'GEL is forecasting a financial loss of £5m. for the current financial year. By any measure, this is not a tenable position.'
The company has now entered into a contract for a replacement cable which is now being manufactured. It is expected that the new cable will enter service this October.
The original cable was installed in 2000 by ABB HVC, a company which was recently acquired by NKT.
NKT has won the new deal.
'GEL has assured my Board that the post-tender negotiations that were undertaken with NKT included significant discussions about the existing cable and its performance, given its anticipated design life of 25 years. The manufacturer worked proactively with GEL to assess and understand these issues and the impact of the repairs that have been necessary. As a result, a commercial settlement agreement has been reached between GEL and NKT in lieu of the existing cable's historic performance as part of this contract.'
The terms of the settlement are confidential, he said.
'GEL's business case for the new cable is based on an assumed tariff cost increase of 2.7% to fund the capital and interest payments involved. To put this into perspective, this equates approximately to an additional £29 per annum for an average Economy 12 customer.'
The regulator will need to approve the price rise.
The cable first failed unexpectedly in 2012, while a pre-emptive repair was carried out in 2015 after monitoring identified a problem.

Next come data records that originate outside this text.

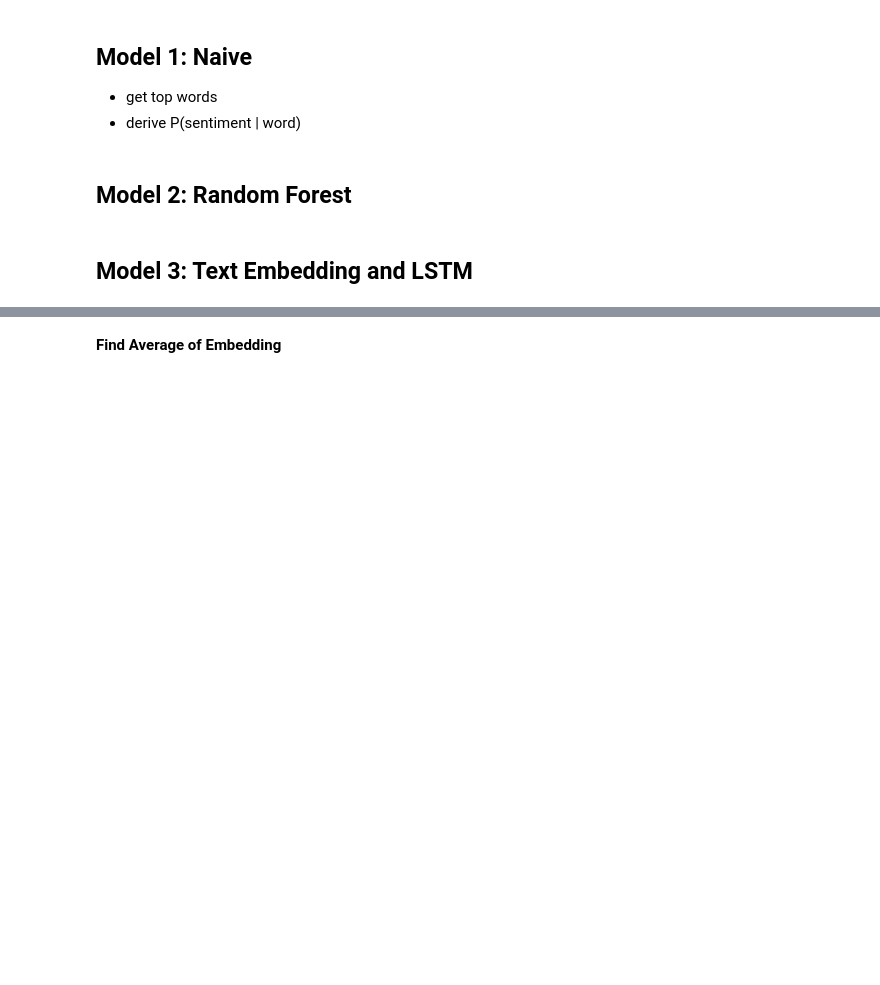
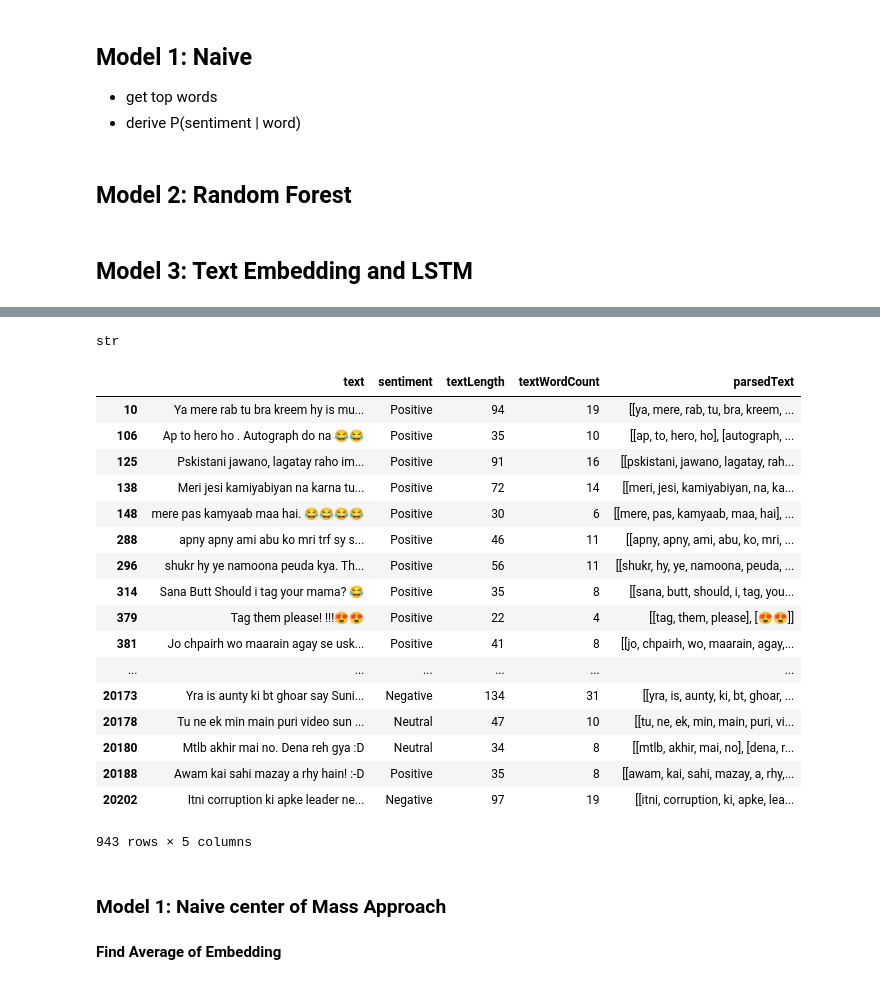
Before and after one commit to conorfrailey/MLpractice, a Jupyter notebook: Amazon Coding Challenge.ipynb, the cells around one changed output, grey strips where cells are left out. Saved outputs shown, nothing was run; the diff lists cells and outputs as text; code cells hidden in the pictures; blank space fills up the shorter version.

```diff
--- a/Amazon Coding Challenge.ipynb
+++ b/Amazon Coding Challenge.ipynb
@@ -212 +242,52 @@ To
+# %%
+type(string.punctuation)
+# %% [output]
+str
+# %%
+
+s = "string. With. Punctuation?"
+table = str.maketrans({key: None for key in string.punctuation})
+new_s = s.translate(table)
+def UrduParsing(text):
+    # create list of sentences in text
+    sentences = nltk.sent_tokenize(text.lower())
+    # create list of lists of words in sentences and remove whitespace and punctuation
+    wordsInSentences = [nltk.word_tokenize(s) for s in sentences]
+
+    # loop through words to remove whitespace and punctuation and remove empty words
+    cleanWordsInSentences = []
+    table = str.maketrans({key: None for key in string.punctuation+string.whitespace})
+    for s in wordsInSentences:
+        cleanSentence = []
+        for w in s:
+            cleanWord = w.translate(table)
+            if len(cleanWord) > 0:
+                cleanSentence.append(cleanWord)
+        if len(cleanSentence) > 0:
+            cleanWordsInSentences.append(cleanSentence)
+
+    return cleanWordsInSentences
+# %%
+data['parsedText'] = data.apply(lambda x: UrduParsing(x['text']), axis = 1)
+# %%
+data[data['parsedText'].apply(len)>1]
+# %% [output]
+|  | text | sentiment | textLength | textWordCount | parsedText |
+| 10 | Ya mere rab tu bra kreem hy is mu... | Positive | 94 | 19 | [[ya, mere, rab, tu, bra, kreem, ... |
+| 106 | Ap to hero ho . Autograph do na 😂😂 | Positive | 35 | 10 | [[ap, to, hero, ho], [autograph, ... |
+| 125 | Pskistani jawano, lagatay raho im... | Positive | 91 | 16 | [[pskistani, jawano, lagatay, rah... |
+| 138 | Meri jesi kamiyabiyan na karna tu... | Positive | 72 | 14 | [[meri, jesi, kamiyabiyan, na, ka... |
+| 148 | mere pas kamyaab maa hai. 😂😂😂😂 | Positive | 30 | 6 | [[mere, pas, kamyaab, maa, hai], ... |
+| 288 | apny apny ami abu ko mri trf sy s... | Positive | 46 | 11 | [[apny, apny, ami, abu, ko, mri, ... |
+| 296 | shukr hy ye namoona peuda kya. Th... | Positive | 56 | 11 | [[shukr, hy, ye, namoona, peuda, ... |
+| 314 | Sana Butt Should i tag your mama? 😂 | Positive | 35 | 8 | [[sana, butt, should, i, tag, you... |
+| 379 | Tag them please! !!!😍😍 | Positive | 22 | 4 | [[tag, them, please], [😍😍]] |
+| 381 | Jo chpairh wo maarain agay se usk... | Positive | 41 | 8 | [[jo, chpairh, wo, maarain, agay,... |
+| ... | ... | ... | ... | ... | ... |
+| 20173 | Yra is aunty ki bt ghoar say Suni... | Negative | 134 | 31 | [[yra, is, aunty, ki, bt, ghoar, ... |
+| 20178 | Tu ne ek min main puri video sun ... | Neutral | 47 | 10 | [[tu, ne, ek, min, main, puri, vi... |
+| 20180 | Mtlb akhir mai no. Dena reh gya :D | Neutral | 34 | 8 | [[mtlb, akhir, mai, no], [dena, r... |
+| 20188 | Awam kai sahi mazay a rhy hain! :-D | Positive | 35 | 8 | [[awam, kai, sahi, mazay, a, rhy,... |
+| 20202 | Itni corruption ki apke leader ne... | Negative | 97 | 19 | [[itni, corruption, ki, apke, lea... |
+943 rows × 5 columns
 # %%
@@ -234,0 +305,2 @@ data['centerOfMass'] = data['words'].apply(lambda x:
+# %% [markdown]
+### Model 1: Naive center of Mass Approach
```
Also changed, not shown: parts of 42 cells of this notebook, 2 other files.
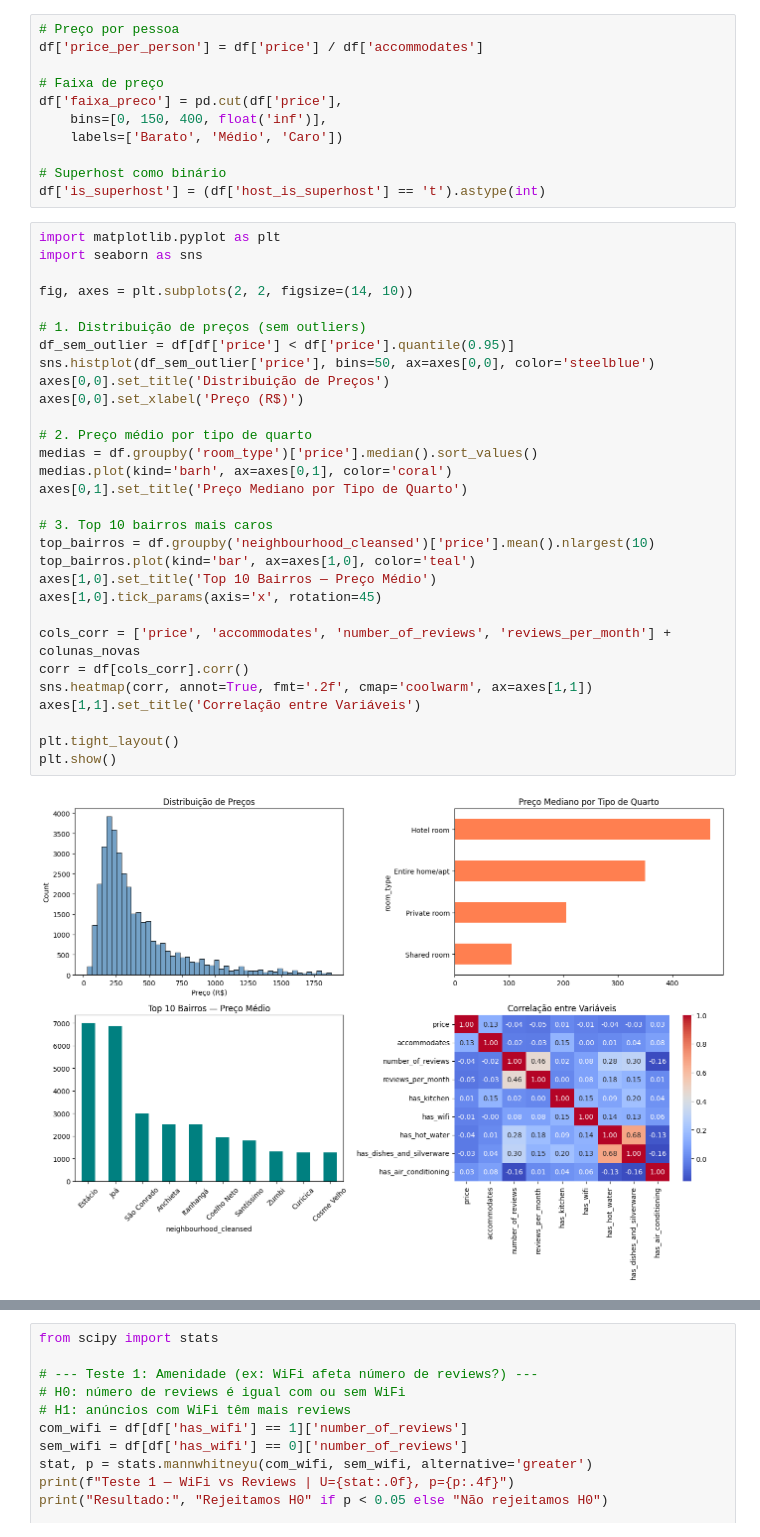
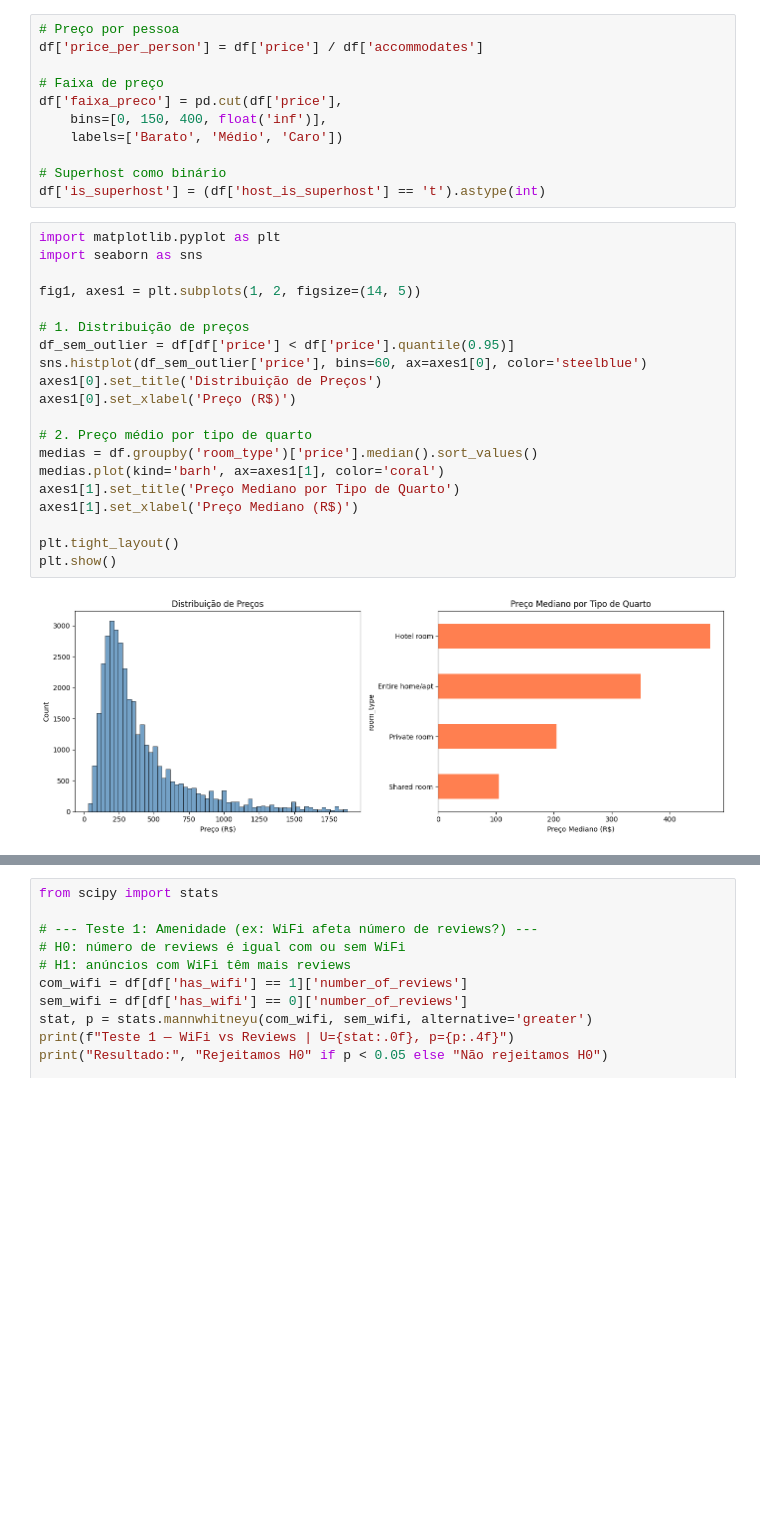
Before and after one commit to KaikyLima/mestrado, a Jupyter notebook: cienciaDados/atv1/nbAtv1.ipynb, the cells around one changed output, grey strips where cells are left out. Saved outputs shown, nothing was run; the diff lists cells and outputs as text; blank space fills up the shorter version.

```diff
--- a/cienciaDados/atv1/nbAtv1.ipynb
+++ b/cienciaDados/atv1/nbAtv1.ipynb
@@ -227,32 +227,22 @@ df['is_superhost'] = (df['host_is_superhost'] == 't').astype(int)
 # %%
 import matplotlib.pyplot as plt
 import seaborn as sns
 
-fig, axes = plt.subplots(2, 2, figsize=(14, 10))
+fig1, axes1 = plt.subplots(1, 2, figsize=(14, 5))
 
-# 1. Distribuição de preços (sem outliers)
+# 1. Distribuição de preços
 df_sem_outlier = df[df['price'] < df['price'].quantile(0.95)]
-sns.histplot(df_sem_outlier['price'], bins=50, ax=axes[0,0], color='steelblue')
-axes[0,0].set_title('Distribuição de Preços')
-axes[0,0].set_xlabel('Preço (R$)')
+sns.histplot(df_sem_outlier['price'], bins=60, ax=axes1[0], color='steelblue')
+axes1[0].set_title('Distribuição de Preços')
+axes1[0].set_xlabel('Preço (R$)')
 
 # 2. Preço médio por tipo de quarto
 medias = df.groupby('room_type')['price'].median().sort_values()
-medias.plot(kind='barh', ax=axes[0,1], color='coral')
-axes[0,1].set_title('Preço Mediano por Tipo de Quarto')
-
-# 3. Top 10 bairros mais caros
-top_bairros = df.groupby('neighbourhood_cleansed')['price'].mean().nlargest(10)
-top_bairros.plot(kind='bar', ax=axes[1,0], color='teal')
-axes[1,0].set_title('Top 10 Bairros — Preço Médio')
-axes[1,0].tick_params(axis='x', rotation=45)
-
-cols_corr = ['price', 'accommodates', 'number_of_reviews', 'reviews_per_month'] + colunas_novas
-corr = df[cols_corr].corr()
-sns.heatmap(corr, annot=True, fmt='.2f', cmap='coolwarm', ax=axes[1,1])
-axes[1,1].set_title('Correlação entre Variáveis')
+medias.plot(kind='barh', ax=axes1[1], color='coral')
+axes1[1].set_title('Preço Mediano por Tipo de Quarto')
+axes1[1].set_xlabel('Preço Mediano (R$)')
 
 plt.tight_layout()
 plt.show()
 # %% [output]
-[figure, old version]
+[figure, new version]
```
Also changed, not shown: parts of 5 cells of this notebook.
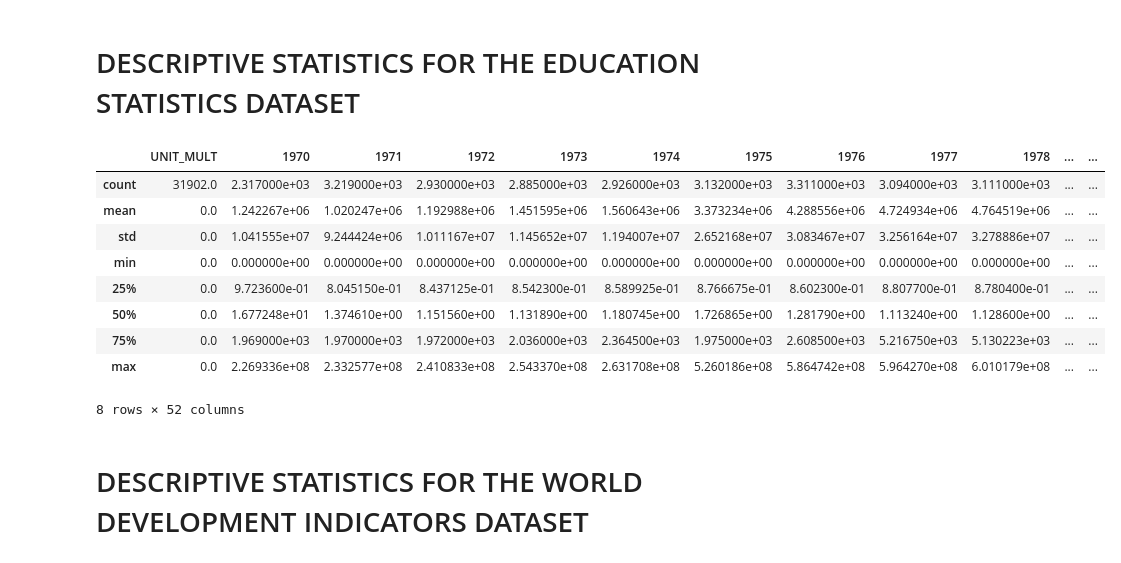
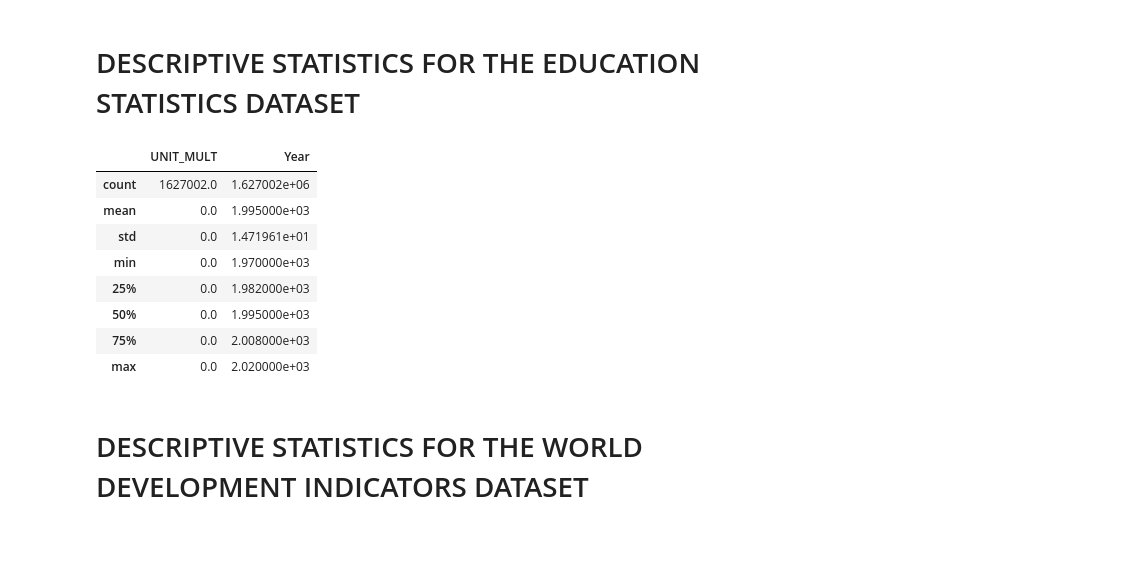
Before and after one commit to Sandile-Mzinyane/Python-World-Bank-Data-Analysis, a Jupyter notebook: Solution_Drivers.ipynb, the cells around one changed output. Saved outputs shown, nothing was run; the diff lists cells and outputs as text; code cells hidden in the pictures.

```diff
--- a/Solution_Drivers.ipynb
+++ b/Solution_Drivers.ipynb
@@ -103,18 +85,17 @@ memory usage: 233.9 MB
 # %% [markdown]
 # DESCRIPTIVE STATISTICS FOR THE EDUCATION STATISTICS DATASET
 # %%
-edu_data.describe()
+edu_data_melted.describe()
 # %% [output]
-|  | UNIT_MULT | 1970 | 1971 | 1972 | 1973 | 1974 | 1975 | 1976 | 1977 | 1978 | ... | ... |
-| count | 31902.0 | 2.317000e+03 | 3.219000e+03 | 2.930000e+03 | 2.885000e+03 | 2.926000e+03 | 3.132000e+03 | 3.311000e+03 | 3.094000e+03 | 3.111000e+03 | ... | ... |
-| mean | 0.0 | 1.242267e+06 | 1.020247e+06 | 1.192988e+06 | 1.451595e+06 | 1.560643e+06 | 3.373234e+06 | 4.288556e+06 | 4.724934e+06 | 4.764519e+06 | ... | ... |
-| std | 0.0 | 1.041555e+07 | 9.244424e+06 | 1.011167e+07 | 1.145652e+07 | 1.194007e+07 | 2.652168e+07 | 3.083467e+07 | 3.256164e+07 | 3.278886e+07 | ... | ... |
-| min | 0.0 | 0.000000e+00 | 0.000000e+00 | 0.000000e+00 | 0.000000e+00 | 0.000000e+00 | 0.000000e+00 | 0.000000e+00 | 0.000000e+00 | 0.000000e+00 | ... | ... |
-| 25% | 0.0 | 9.723600e-01 | 8.045150e-01 | 8.437125e-01 | 8.542300e-01 | 8.589925e-01 | 8.766675e-01 | 8.602300e-01 | 8.807700e-01 | 8.780400e-01 | ... | ... |
-| 50% | 0.0 | 1.677248e+01 | 1.374610e+00 | 1.151560e+00 | 1.131890e+00 | 1.180745e+00 | 1.726865e+00 | 1.281790e+00 | 1.113240e+00 | 1.128600e+00 | ... | ... |
-| 75% | 0.0 | 1.969000e+03 | 1.970000e+03 | 1.972000e+03 | 2.036000e+03 | 2.364500e+03 | 1.975000e+03 | 2.608500e+03 | 5.216750e+03 | 5.130223e+03 | ... | ... |
-| max | 0.0 | 2.269336e+08 | 2.332577e+08 | 2.410833e+08 | 2.543370e+08 | 2.631708e+08 | 5.260186e+08 | 5.864742e+08 | 5.964270e+08 | 6.010179e+08 | ... | ... |
+|  | UNIT_MULT | Year |
+| count | 1627002.0 | 1.627002e+06 |
+| mean | 0.0 | 1.995000e+03 |
+| std | 0.0 | 1.471961e+01 |
+| min | 0.0 | 1.970000e+03 |
+| 25% | 0.0 | 1.982000e+03 |
+| 50% | 0.0 | 1.995000e+03 |
+| 75% | 0.0 | 2.008000e+03 |
+| max | 0.0 | 2.020000e+03 |
-8 rows × 52 columns
 # %% [markdown]
 # DESCRIPTIVE STATISTICS FOR THE WORLD DEVELOPMENT INDICATORS DATASET
 # %%
```
Also changed, not shown: parts of 219 cells of this notebook.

'I have to advise the Assembly that there remain significant concerns over the cable's integrity. Ongoing monitoring since the cable was re-energised has identified at least one further potential off-shore fault. The fibre optics that run through the cable have failed at the location concerned. These failures mirror the type of behaviour exhibited by the cable prior to the events in 2012 and 2015 and suggest that another failure is likely.'